You have to very carefully consider what behaviour would result from each KPI, and have a set of KPIs that is goal-congruent overall.

If you are already using KPIs or other business measures, are they promoting the right behaviour for your business?

Monday, 24 August 2009

(3) KPIs – what size of business can benefit?

Simply any size of business - large, medium or small.

All businesses have (or should have) strategic goals where it is possible to define the Critical Success Factors (CSFs) that will drive the business forward or avoid disaster.

The KPIs provide measures that focus attention on what’s important, whether the KPIs are KRMs or KPDs - see explanation in posting (1).

In smaller businesses there may be just one set of KPIs for the entire business.

In larger businesses there needs to be a cascade of KPIs, providing management at each level with KPIs of what’s important to them in their specific role.

What’s strategically important to you and your business?

Sunday, 23 August 2009

(4) KPIs – How Do They Link To Business Processes?

Imagine you are in charge of a brewery. You are in the control room and have a dashboard showing the various stages in the brewing process. These processes might include

  • Receipt of raw materials
  • Preparation
  • Fermentation
  • Filtration
  • Bottling
  • Casing
  • Despatch & sale
To maximise profit, what are the key measures you want to see on your dashboard for each stage? The measures will fall into two camps, “results” and “drivers”: (1) Key Performance Drivers (KPDs), such as:
  • Cost of materials
  • % Raw materials rejected/accepted
  • Yield of preparation
  • Temperature of fermentation
  • Energy cost of fermentation
  • Yield of filtration
  • Bottles smashed
  • etc
(2) Key Results Metrics (KRMs) such as:
  • Volume of fermentation mixture
  • Volume of beer produced
  • Number of bottles filled
  • Number of cases stacked
  • Number and value of cases despatched
  • Profit
By monitoring key measures like these you can keep a close handle on productivity and profit. Now imagine you are looking at the processes in your own business. The exact same principles can be applied, looking at the processes in typically three groups: (1) Sales/Marketing (2) Operational, including HR (3) Financial, including credit control The key is to set out the processes, consider what is important to measure, and then track the KRD and KRM metrics in some form of BI system. How do you monitor your business?

Saturday, 22 August 2009

(5) Decision Support – how do KPIs and BI systems play their part?

You’re making a business decision. What do you need to know?

Obviously it depends on the situation at the time. But typically will include:
1. What will happen?
2. What’s been happening?
3. How it will impact the numbers that get reported?
4. How will it affect your own remuneration or bonus?

You may make a rapid instinctive decision. Or take the time to analyse the situation more carefully.

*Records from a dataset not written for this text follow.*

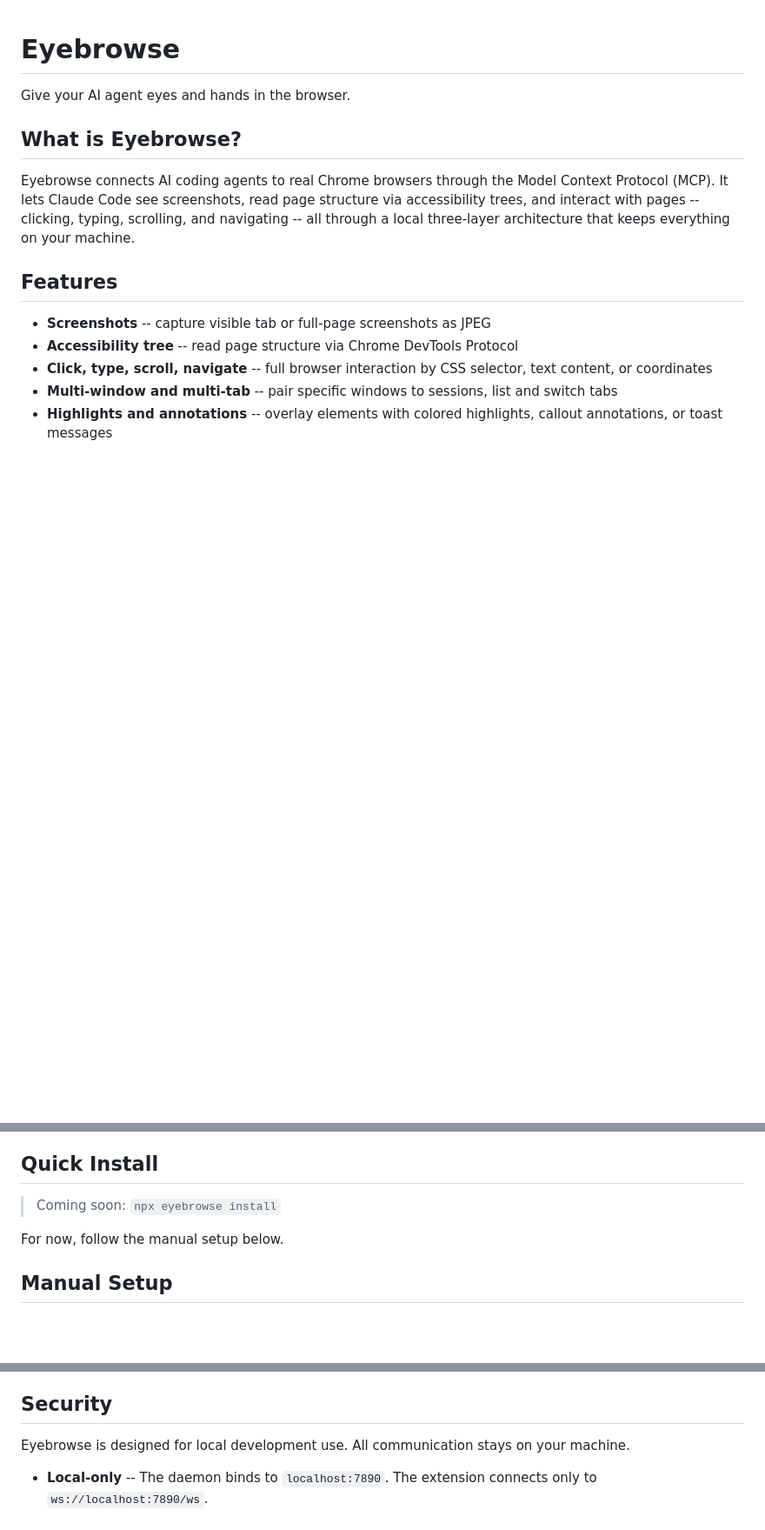
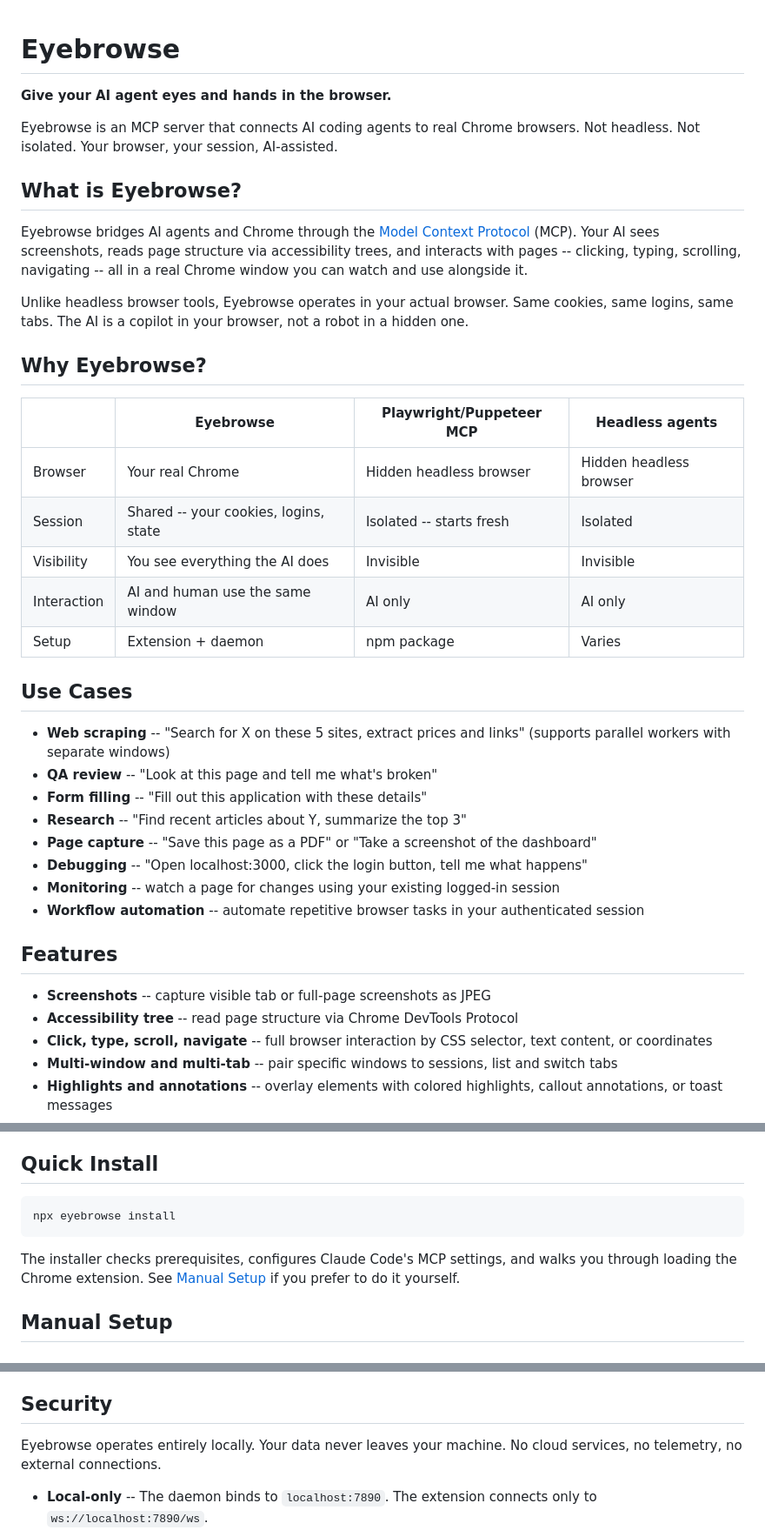
Before and after one commit to evan108108/eyebrowse, a Markdown page: README.md, 3 parts joined by grey strips. Shown at 87% size. GitHub-like rendering; blank space fills up the shorter version.

Commit message:
Enhance README: shared-browser positioning, use cases, comparison table
Add "Why Eyebrowse?" comparison table vs headless alternatives,
use case examples, and clearer security messaging. Update quick
install to reference the CLI installer.

````diff
--- a/README.md
+++ b/README.md
@@ -1,10 +1,35 @@
 # Eyebrowse
 
-Give your AI agent eyes and hands in the browser.
+**Give your AI agent eyes and hands in the browser.**
+
+Eyebrowse is an MCP server that connects AI coding agents to real Chrome browsers. Not headless. Not isolated. Your browser, your session, AI-assisted.
 
 ## What is Eyebrowse?
 
-Eyebrowse connects AI coding agents to real Chrome browsers through the Model Context Protocol (MCP). It lets Claude Code see screenshots, read page structure via accessibility trees, and interact with pages -- clicking, typing, scrolling, and navigating -- all through a local three-layer architecture that keeps everything on your machine.
+Eyebrowse bridges AI agents and Chrome through the [Model Context Protocol](https://modelcontextprotocol.io/) (MCP). Your AI sees screenshots, reads page structure via accessibility trees, and interacts with pages -- clicking, typing, scrolling, navigating -- all in a real Chrome window you can watch and use alongside it.
+
+Unlike headless browser tools, Eyebrowse operates in your actual browser. Same cookies, same logins, same tabs. The AI is a copilot in your browser, not a robot in a hidden one.
+
+## Why Eyebrowse?
+
+| | Eyebrowse | Playwright/Puppeteer MCP | Headless agents |
+|---|---|---|---|
+| Browser | Your real Chrome | Hidden headless browser | Hidden headless browser |
+| Session | Shared -- your cookies, logins, state | Isolated -- starts fresh | Isolated |
+| Visibility | You see everything the AI does | Invisible | Invisible |
+| Interaction | AI and human use the same window | AI only | AI only |
+| Setup | Extension + daemon | npm package | Varies |
+
+## Use Cases
+
+- **Web scraping** -- "Search for X on these 5 sites, extract prices and links" (supports parallel workers with separate windows)
+- **QA review** -- "Look at this page and tell me what's broken"
+- **Form filling** -- "Fill out this application with these details"
+- **Research** -- "Find recent articles about Y, summarize the top 3"
+- **Page capture** -- "Save this page as a PDF" or "Take a screenshot of the dashboard"
+- **Debugging** -- "Open localhost:3000, click the login button, tell me what happens"
+- **Monitoring** -- watch a page for changes using your existing logged-in session
+- **Workflow automation** -- automate repetitive browser tasks in your authenticated session
 
 ## Features
 
@@ -19,9 +44,11 @@ Eyebrowse connects AI coding agents to real Chrome browsers through the Model Co
 
 ## Quick Install
 
-> Coming soon: `npx eyebrowse install`
+```sh
+npx eyebrowse install
+```
 
-For now, follow the manual setup below.
+The installer checks prerequisites, configures Claude Code's MCP settings, and walks you through loading the Chrome extension. See [Manual Setup](#manual-setup) if you prefer to do it yourself.
 
 ## Manual Setup
 
@@ -128,7 +155,7 @@ Replace `/path/to/eyebrowse` with the actual path where you cloned the repo.
 
 ## Security
 
-Eyebrowse is designed for local development use. All communication stays on your machine.
+Eyebrowse operates entirely locally. Your data never leaves your machine. No cloud services, no telemetry, no external connections.
 
 - **Local-only** -- The daemon binds to `localhost:7890`. The extension connects only to `ws://localhost:7890/ws`.
 - **Token authentication** -- The daemon generates a random UUID token on first run, stored at `~/.eyebrowse/daemon.token` with `0600` permissions. All HTTP requests require this token as a Bearer header. Constant-time comparison prevents timing attacks.
````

Either way, given the same applies to other people making decisions throughout your organization:

1. Are the numbers reported the correct KPIs to drive decisions that are right for the business?
2. Do management and sales team bonus and commission schemes tie in with business goals?
3. Do your systems provide suitable historical information on a timely basis? Can you see the big picture? And analyse into detail when you need to?
4. Do you have an overall forecast in mind? And have a model to test out major changes in scenarios?

Relevance of KPIs

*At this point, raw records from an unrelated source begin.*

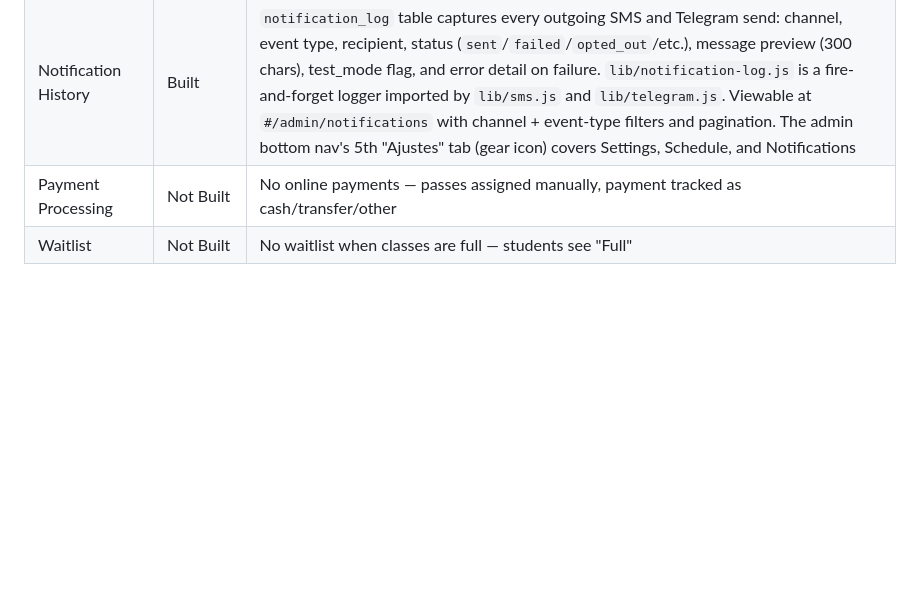
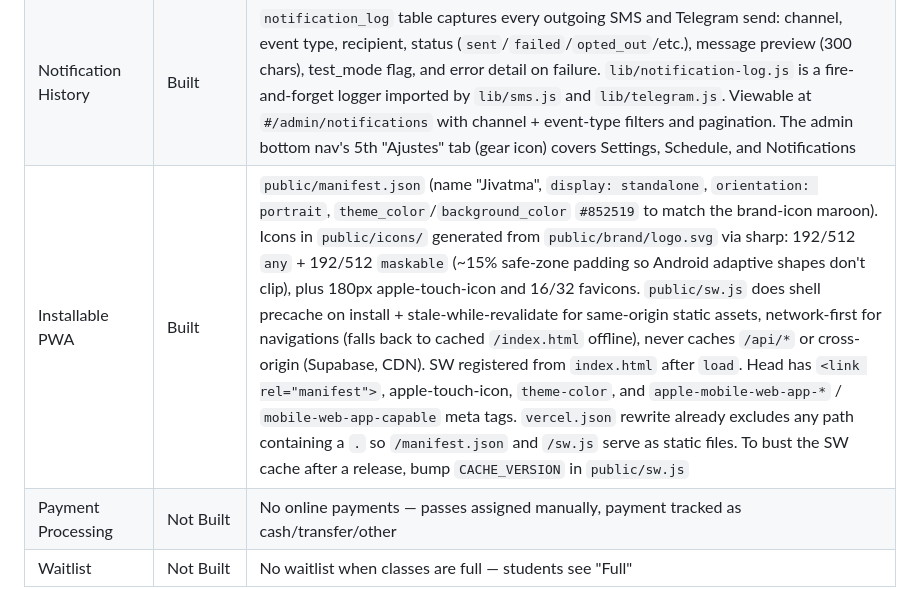
Before and after one commit to jordivanvelzen/jivatma, a Markdown page: CLAUDE.md, the part around the change. Drawn GitHub-style; blank space fills up the shorter version.

Commit message:
Document installable PWA in CLAUDE.md feature list
Co-Authored-By: Claude Opus 4.7 <noreply@anthropic.com>

```diff
--- a/CLAUDE.md
+++ b/CLAUDE.md
@@ -488,6 +488,7 @@ Database setup: run `scripts/setup-all.sql` in the Supabase SQL Editor. This cre
 | Admin Active Passes Overview | Built | On `#/admin/passes` a dedicated "Active Passes" section lists every issued pass that is not expired and still has classes remaining, sorted by soonest expiry. Each card shows student name, pass type, classes-left (or ∞), relative expiry ("vence en N días" / hoy / mañana) + date, and a `💵 cobrar` badge if unpaid. Unpaid / expiring (≤7 days) rows get a colored left border. Filter chips above the list: All / 💵 Por cobrar / ⚠️ Por vencer. Clicking a card opens the user detail page (where the pass can be edited) |
 | Request History View-Pass | Built | Processed pass requests on admin passes page now show a "Ver pase" link that opens the student's user-detail page (where the full pass editor lives) |
 | Notification History | Built | `notification_log` table captures every outgoing SMS and Telegram send: channel, event type, recipient, status (`sent`/`failed`/`opted_out`/etc.), message preview (300 chars), test_mode flag, and error detail on failure. `lib/notification-log.js` is a fire-and-forget logger imported by `lib/sms.js` and `lib/telegram.js`. Viewable at `#/admin/notifications` with channel + event-type filters and pagination. The admin bottom nav's 5th "Ajustes" tab (gear icon) covers Settings, Schedule, and Notifications |
+| Installable PWA | Built | `public/manifest.json` (name "Jivatma", `display: standalone`, `orientation: portrait`, `theme_color`/`background_color` `#852519` to match the brand-icon maroon). Icons in `public/icons/` generated from `public/brand/logo.svg` via sharp: 192/512 `any` + 192/512 `maskable` (~15% safe-zone padding so Android adaptive shapes don't clip), plus 180px apple-touch-icon and 16/32 favicons. `public/sw.js` does shell precache on install + stale-while-revalidate for same-origin static assets, network-first for navigations (falls back to cached `/index.html` offline), never caches `/api/*` or cross-origin (Supabase, CDN). SW registered from `index.html` after `load`. Head has `<link rel="manifest">`, apple-touch-icon, `theme-color`, and `apple-mobile-web-app-*` / `mobile-web-app-capable` meta tags. `vercel.json` rewrite already excludes any path containing a `.` so `/manifest.json` and `/sw.js` serve as static files. To bust the SW cache after a release, bump `CACHE_VERSION` in `public/sw.js` |
 | Payment Processing | Not Built | No online payments — passes assigned manually, payment tracked as cash/transfer/other |
 | Waitlist | Not Built | No waitlist when classes are full — students see "Full" |
 
```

Clearly the right KPIs at each level in the business are vital, including remuneration schemes. See earlier posts in this blog for further discussion and ideas.

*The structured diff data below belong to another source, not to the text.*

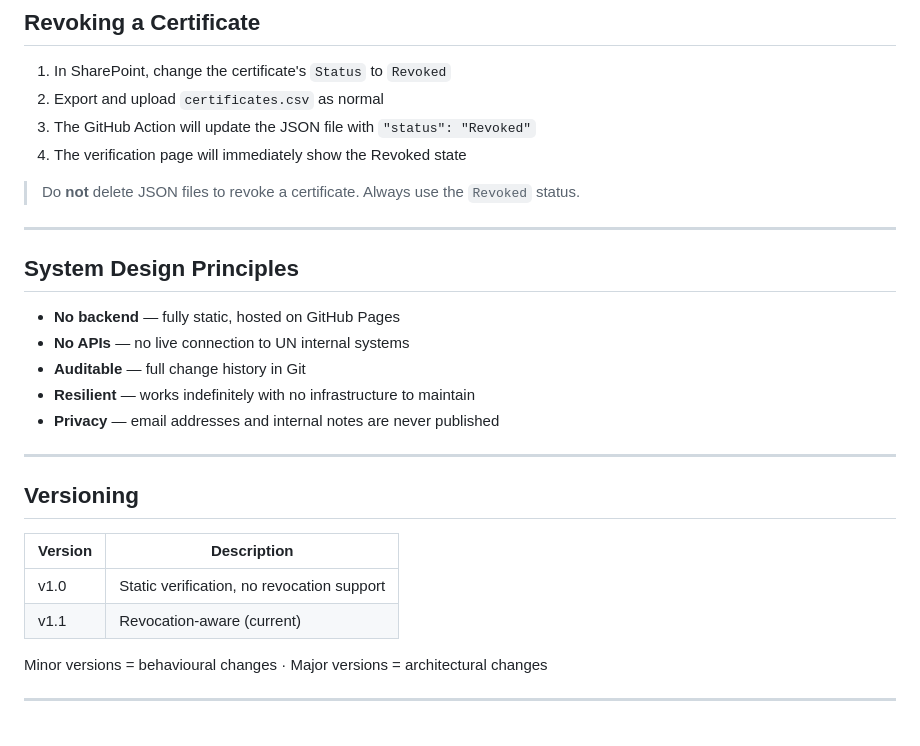
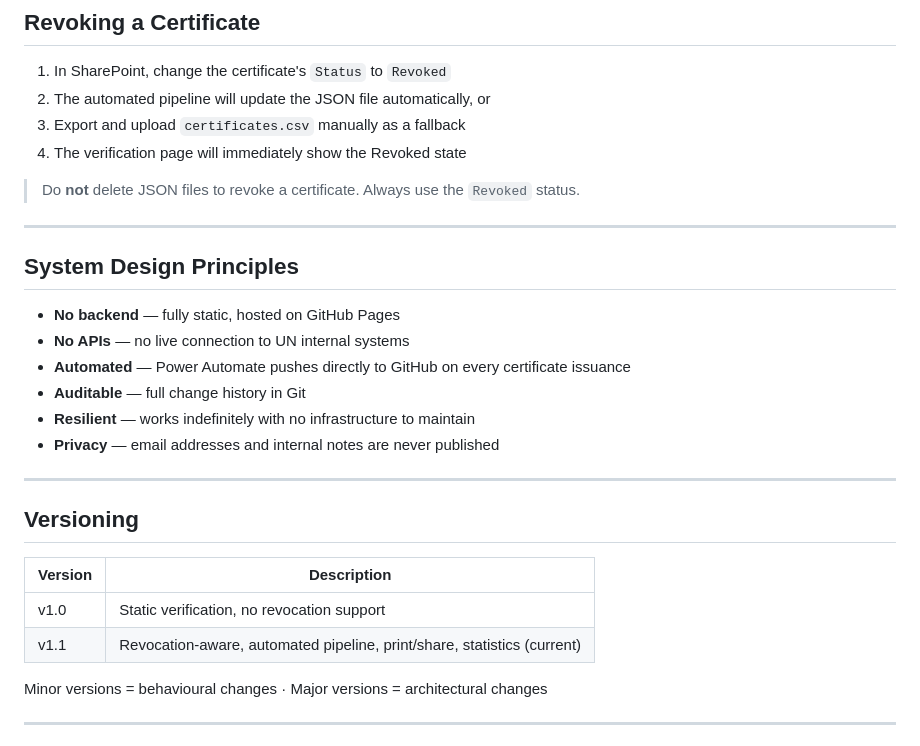
Before and after one commit to unepccc/cert-verify, a Markdown page: README.md, the part around one of its changes. GitHub-like rendering.

```diff
--- a/README.md
+++ b/README.md
@@ -142,8 +182,8 @@ After each webinar:
 ## Revoking a Certificate
 
 1. In SharePoint, change the certificate's `Status` to `Revoked`
-2. Export and upload `certificates.csv` as normal
-3. The GitHub Action will update the JSON file with `"status": "Revoked"`
+2. The automated pipeline will update the JSON file automatically, or
+3. Export and upload `certificates.csv` manually as a fallback
 4. The verification page will immediately show the Revoked state
 
 > Do **not** delete JSON files to revoke a certificate. Always use the `Revoked` status.
@@ -154,6 +194,7 @@ After each webinar:
 
 - **No backend** — fully static, hosted on GitHub Pages
 - **No APIs** — no live connection to UN internal systems
+- **Automated** — Power Automate pushes directly to GitHub on every certificate issuance
 - **Auditable** — full change history in Git
 - **Resilient** — works indefinitely with no infrastructure to maintain
 - **Privacy** — email addresses and internal notes are never published
@@ -165,7 +206,7 @@ After each webinar:
 | Version | Description |
 |---------|-------------|
 | v1.0 | Static verification, no revocation support |
-| v1.1 | Revocation-aware (current) |
+| v1.1 | Revocation-aware, automated pipeline, print/share, statistics (current) |
 
 Minor versions = behavioural changes · Major versions = architectural changes
 
```
Also changed, not shown: other parts of README.md (+56 -16 lines).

What about Business Intelligence (BI) systems?

Well-implemented BI systems can provide dashboards of KPIs, analysis into detail, and models to help forecast the future.

You can use Excel, a BI tool that sits behind Excel, or a BI tool with its own user interface. Key considerations are power, ease of use, and reliability.

Excel can be good for simpler situations, but it’s easy to make mistakes. A back-end database or OLAP system is better, provided the business structure is well modeled. Costs can vary dramatically, and value for money even more so. Excel may be cheap, but often not best for value.

Next Step

Feel free to comment against this blog. Or do give me a call to discuss, free of charge on +44(0) 1628 632914.